Each of Duffy’s songs is like a personal whisper in your ear—mournful and sweet all at once. But how does she establish this intimacy with her listeners? Perhaps it’s her acute awareness of music’s ability to connect people. “Playing music is a conversation in a way,” she says. “You don’t speak, but there’s emotion that everybody is tapped into and I think that’s really important, like finding new ways to communicate with each other.”
Her newest track, “yr heart,” included on a new 7″ that’s out today via Saddle Creek Records, epitomizes her oeuvre filled with the kind of contemplative music that could only come from deep introspection. Of her creative process Duffy says, “Whenever I’m writing, I’m just writing what I feel and most of the time it’s very literal. I feel like writing songs is a way for me to work a lot of things out and to have a greater understanding of myself.”
Her difficult upbringing certainly affected her relationship today with music. Surrounded by sadness and seeking an escape, Duffy was inevitably attracted to music-making from a young age. “I moved around a lot and lived with people that weren’t my nuclear family, and I tried to get out of the way,” she says. “[Music] was definitely a way to escape. I was pretty shy growing up and didn’t say how I felt a lot. I think it made people pay attention to me in a way that I wasn’t getting before.”
Duffy ruminates on how her queer identity influences her songwriting, as well, “I think about identity a lot and try to be honest in that way,” she says. “Most of the songs I write are inspired by a queer relationship that has directly affected me.” She wonders what parts of her sexuality are shaped by her upbringing and what, if any, are innate. “I’m like, ‘Do I want [a monogamous relationship] because that’s just been the way?’ But then again I come from this family situation that was definitely not conventional, so I think that has more to do with it than sexuality. I’m just like, ‘It would be really nice to have a wife or a partner and have a family.'”

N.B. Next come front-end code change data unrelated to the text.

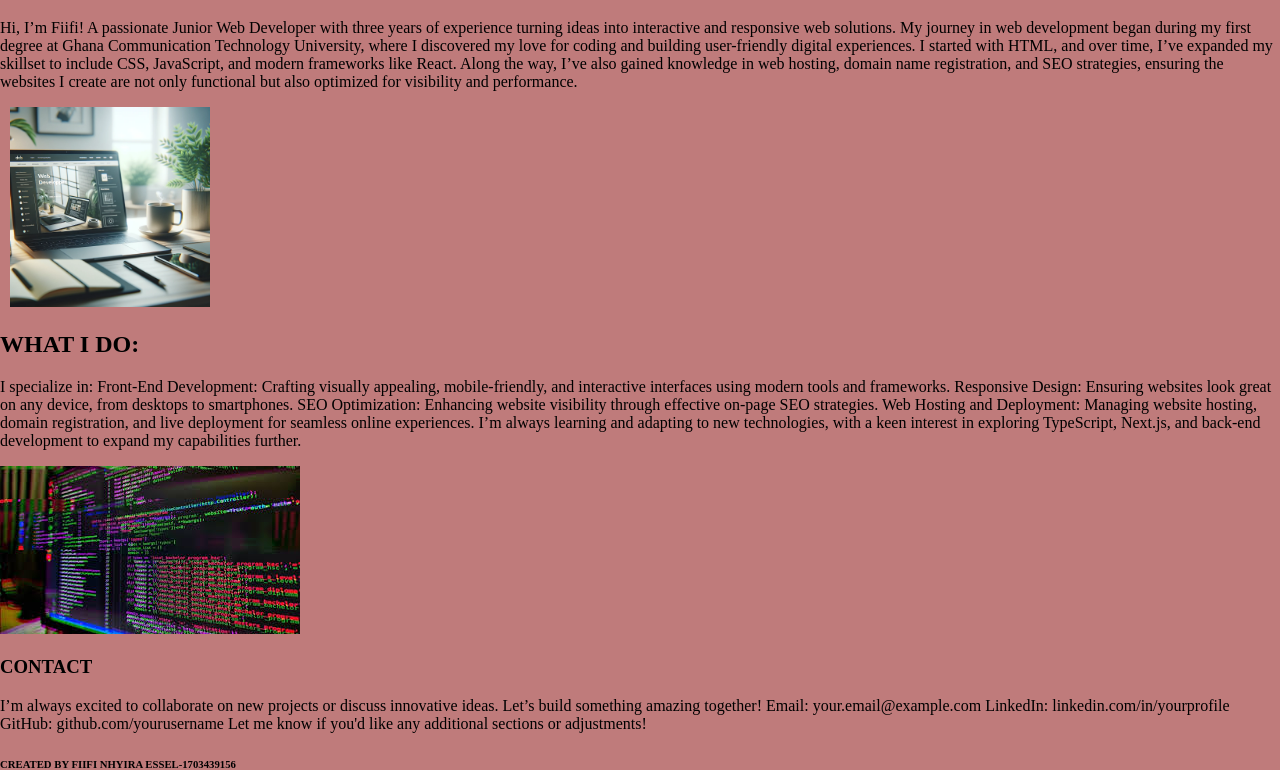
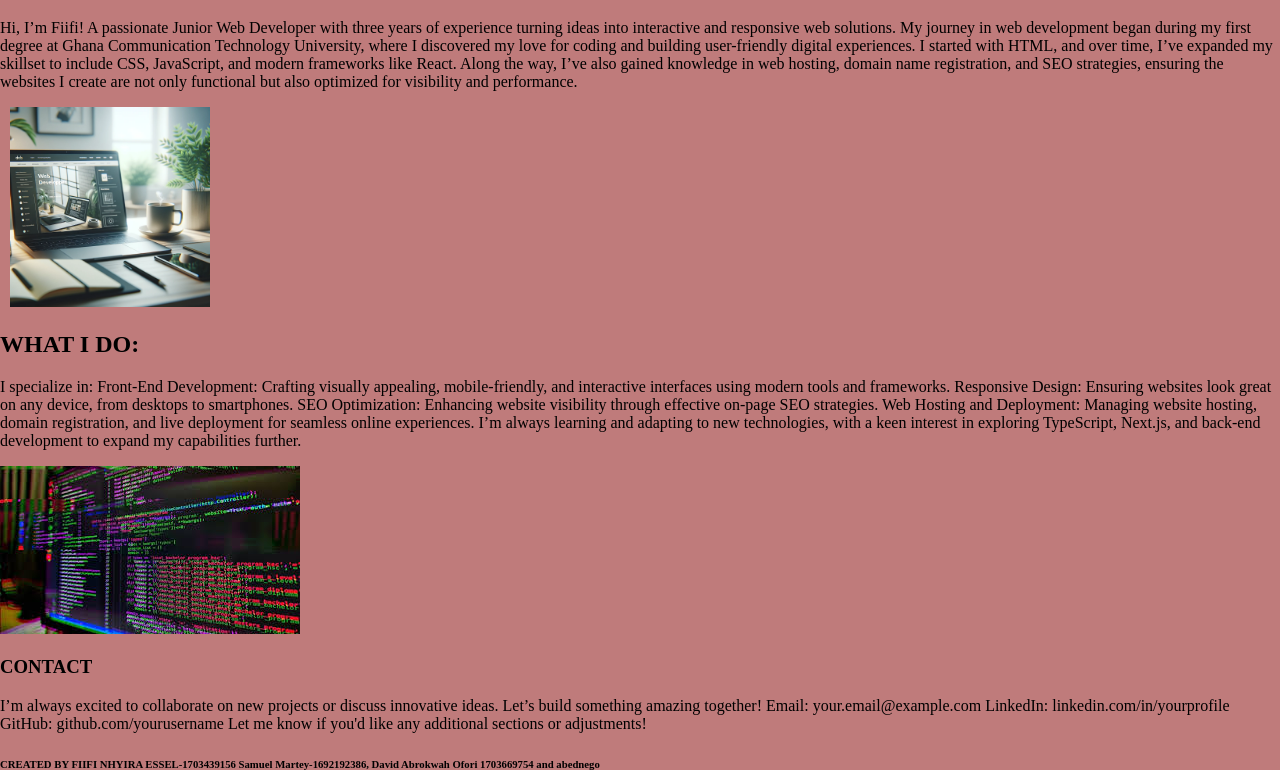
Before and after one commit to embargo17/WEB-2, a plain HTML site: page index.html in a window 1280 px wide. Shown: the part 79-849 px from the top of the page. Drawn offline with Linux system fonts and the light colour scheme.

Commit message:
Update index.html

```diff
--- a/index.html
+++ b/index.html
@@ -32,7 +32,7 @@
     GitHub: github.com/yourusername
     Let me know if you'd like any additional sections or adjustments! </p>
 
-<h6><b>CREATED BY FIIFI NHYIRA ESSEL-1703439156</b>
+<h6><b>CREATED BY FIIFI NHYIRA ESSEL-1703439156 Samuel Martey-1692192386,  David Abrokwah Ofori 1703669754  and abednego</b>
     </h6>
     <style>
         body {
```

Though in some senses she may be inclined towards security, each of her songs through Hand Habits sounds as if she’s putting her heart on the line—a huge risk, and one that pays off beautifully.